The train ride is one special reason for rail fans to visit the Greenfield Village. If that does not satisfy them, here is another reason.
As mentioned earlier, the Greenfield Village is split into seven historic districts. One of those districts is Railroad Junction. The centerpiece of this district is the Detroit, Toledo and Milwaukee Roundhouse. Originally built in 1884 in Marshall, Michigan and rebuilt in 2000 in the village, you can take a walk through the roundhouse and see some of the restoration work taking place. Of course, what is a roundhouse without a turntable? If you are fortunate enough, you can see the turntable in action. You will also find a coaling tower used to fill the coal cars with coal and a water tower.
Then you have the Smith’s Creek Depot. Originally built in 1859 in Smith’s Creek, Michigan for the Grand Trunk Railroad, it was a not just depot where passengers caught the train but also served as a post office and as the station master’s residence as many old small town depots did. It was here where Thomas Edison sold newspapers and candy when he was just a boy. Today, it is at the Greenfield Village, and it is still an active depot not for the Grand Trunk Railroad but for the Weiser Railroad where, if you are tired, you can ride back to the main entrance.

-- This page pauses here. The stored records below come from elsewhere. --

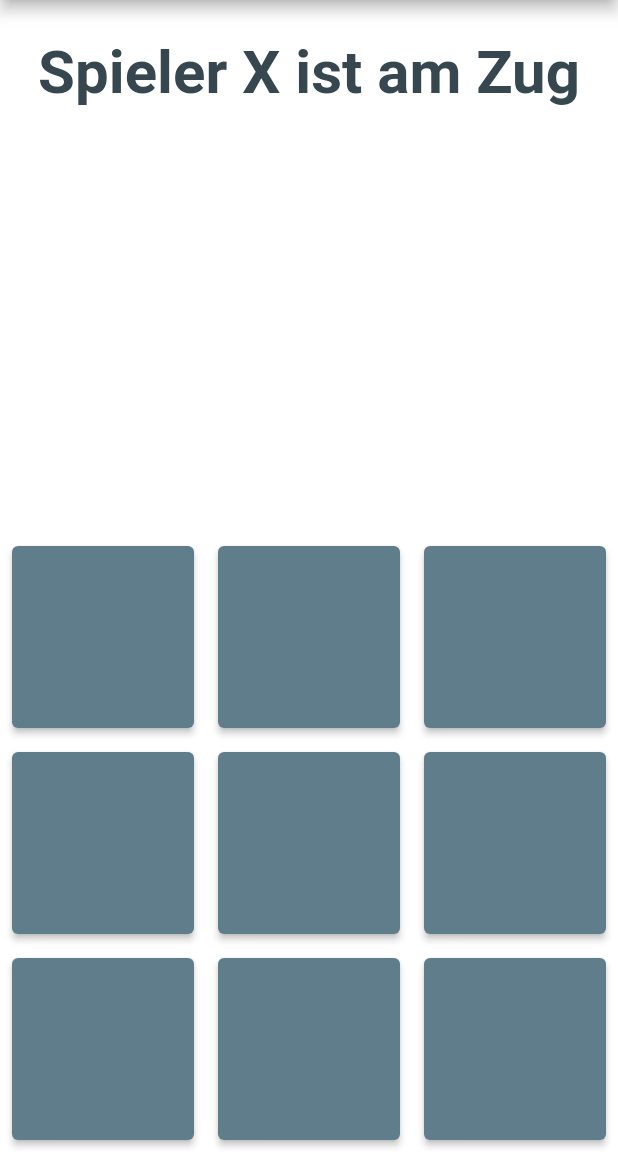
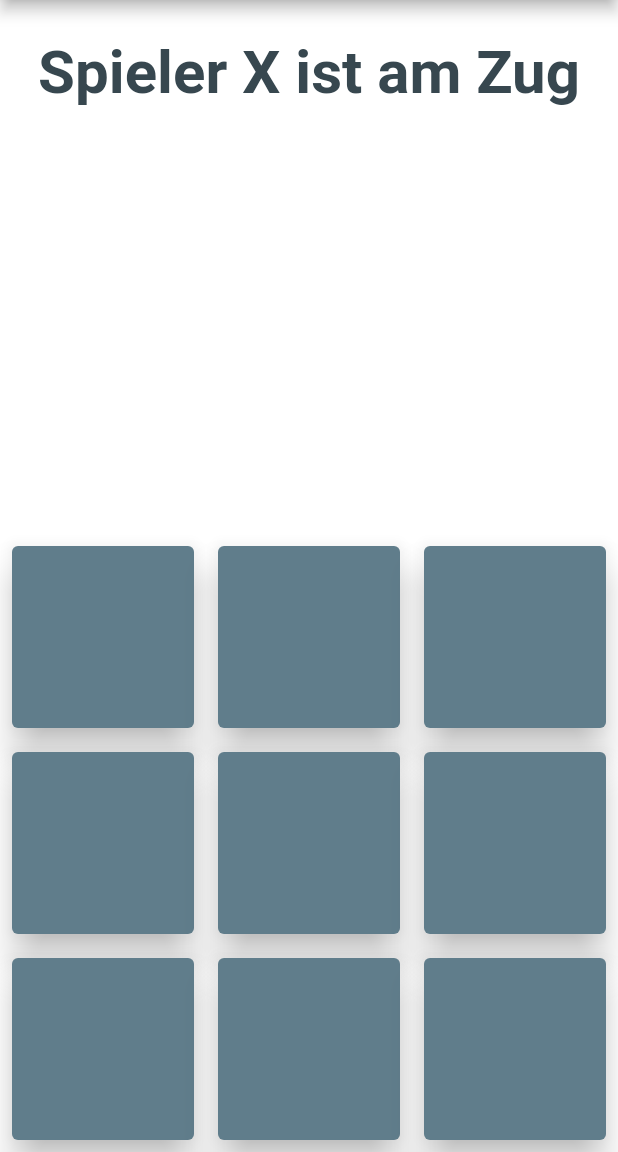
Before and after one commit to Erik0806/Facharbeit, a Flutter app: the screen it shows after launch, on a phone screen of 412 x 824 dp, the part 84-1236 px from its top. Run offline on Flutter 3.47's test engine with Material 2 defaults, Android fonts, the light colour scheme and no system bars; our stand-ins replace flutter_colorpicker, shared_preferences.

Commit message:
Deploy changes, deployed Android and Linux. Added Android Icons

```diff
--- a/Projekt/tictactoe/lib/Widgets/tile.dart
+++ b/Projekt/tictactoe/lib/Widgets/tile.dart
@@ -34,6 +34,7 @@ class _TileState extends State<Tile> with AutomaticKeepAliveClientMixin {
         child: ElevatedButton(
           style: ElevatedButton.styleFrom(
             primary: buttonColour,
+            elevation: 10,
           ),
           onPressed: pressed,
           child: Text(
--- a/Projekt/tictactoe/lib/sites/spiele_page.dart
+++ b/Projekt/tictactoe/lib/sites/spiele_page.dart
@@ -120,7 +120,15 @@ class _SpielePageState extends State<SpielePage> {
             return Row(
               children: [
                 Flexible(child: testerd),
+                Column(
+                  children: [
+                    Spacer(
+                      flex: won || lost ? 1 : 2,
+                    ),
                     Expanded(child: playeranzeige()),
+                    const Spacer(),
+                  ],
+                ),
               ],
             );
           } else {
@@ -162,11 +170,13 @@ class _SpielePageState extends State<SpielePage> {
             style: playerAnzeigeStyle(40),
             textAlign: TextAlign.center,
           ),
+          won || lost
+              ? Column(
+                  children: [
                     const SizedBox(
                       height: 20,
                     ),
-          won || lost
-              ? SizedBox(
+                    SizedBox(
                       height: 50,
                       width: 140,
                       child: ElevatedButton(
@@ -177,10 +187,10 @@ class _SpielePageState extends State<SpielePage> {
                           style: playerAnzeigeStyle(30),
                         ),
                       ),
+                    ),
+                  ],
                 )
-              : const SizedBox(
-                  height: 2,
-                ),
+              : Container(),
         ],
       ),
     );
```
Also changed, not shown: Projekt/tictactoe/pubspec.yaml (+8 -0 lines), Projekt/Logo.svg (added), Projekt/tictactoe/assets/bitmap.png (added), Projekt/tictactoe/pubspec.lock, 43 other files. Lines whose indentation alone changed are shown as unchanged.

The Greenfield Village is part of what is called ‘The Henry Ford’ which features the Greenfield Village, Henry Ford Museum, the Ford Rouge Factory Tour and the Giant Screen Experience. It is located at 20900 Oakwood Boulevard in Dearborn, Michigan, a suburb of Detroit. Unlike the museum, the Greenfield Village is only open from April to December (9:30am to 5:30pm April to November and evenings in December). Admission is $26.00 for adults and includes a visit to the Railroad Junction. Train rides plus rides on other vehicles cost extra. (Unlimited daily ride pass is $16.00.) You can go to www.thehenryford,org to get all of the details.
Is the Greenfield Village at The Henry Ford on your place of places to see? It must be. It will be an experience that is three hundred years in the making.